This paper contributes to a larger report on health and social responses to drug problems in Europe. The central aim of the paper is to provide an overview for policymakers, health and prison service commissioners, and providers and service users of how prisons may provide a setting for responding to problems associated with drug dependence. The paper first examines the prison context and outlines why it is an important setting for the treatment of drug problems, and describes particular issues associated with this setting. It then examines the health consequences of problematic drug use in the prison context, notably infectious diseases, psychiatric comorbidity and mortality. Interventions for drug users in prisons are then delineated, drawing on the literature on policy, drug treatment, harm reduction and preparation for release. Subsequently, challenges to providing interventions in this setting are unpicked and a case study of the ways in which Ireland has sought to overcome these challenges is provided. Finally, future developments and opportunities in this area and the implications for drug policy and practice are considered.
This paper was commissioned by the European Monitoring Centre for Drugs and Drug Addiction (EMCDDA) to provide background information to inform and contribute to the drafting of Health and social responses to drug problems: a European guide.

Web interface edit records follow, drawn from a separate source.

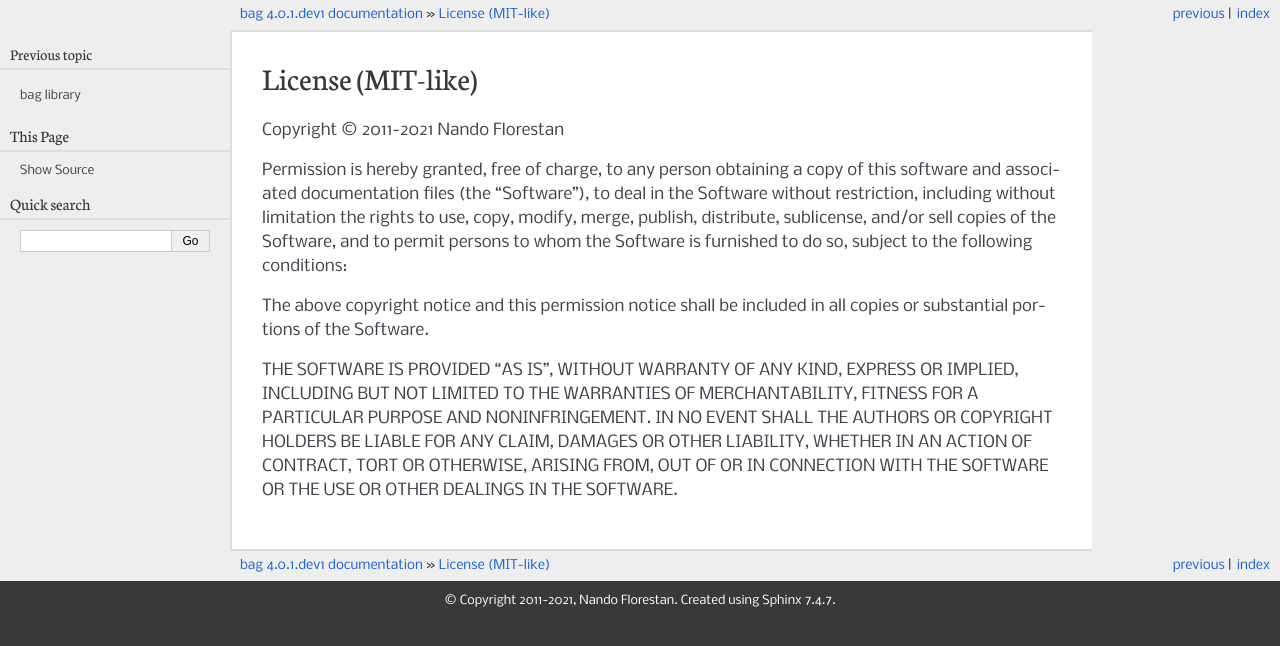
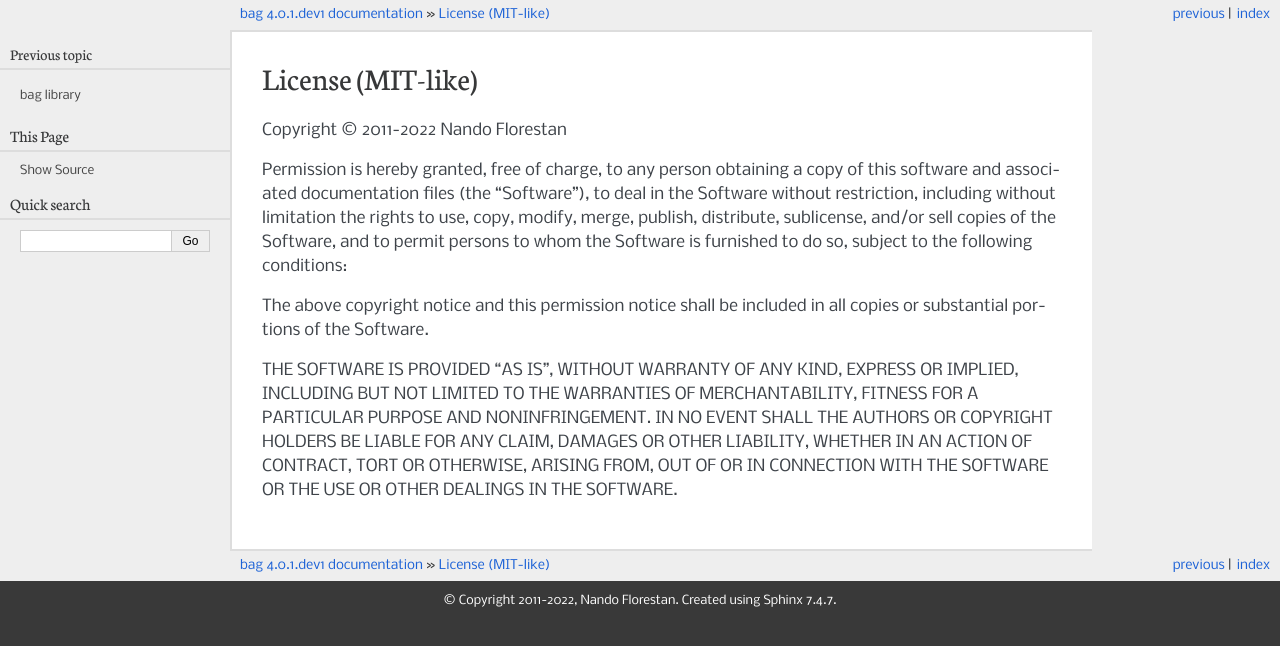
Before and after one commit to nandoflorestan/bag, a Sphinx documentation site: the page built from docs/source/license.rst, in a window 1280 px wide. Shown: the top 646 px of the page. Built offline with Sphinx 7.4.7, drawn with Linux system fonts in a browser that asks for light colours; pages that are not in the unit, such as notebooks, are missing from menus.

Commit message:
Update copyright year

```diff
--- a/docs/source/conf.py
+++ b/docs/source/conf.py
@@ -72,7 +72,7 @@
 
 # General information about the project.
 project = 'bag'
-copyright = '2011-2021, Nando Florestan'
+copyright = '2011-2022, Nando Florestan'
 author = 'Nando Florestan'
 
 # The version info for the project you're documenting, acts as replacement for
```
Also changed, not shown: LICENSE.rst.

This background paper was produced under contract CT.16.SDI.0142.1.0 and we are grateful for the valuable contribution of the authors. The paper has been cited within Health and social responses to drug problems and is also being made available online for those who would like further information on the topic. However, the views, interpretations and conclusions set out in this publication are those of the authors and are not necessarily those of the EMCDDA or its partners, any EU Member State or any agency or institution of the European Union.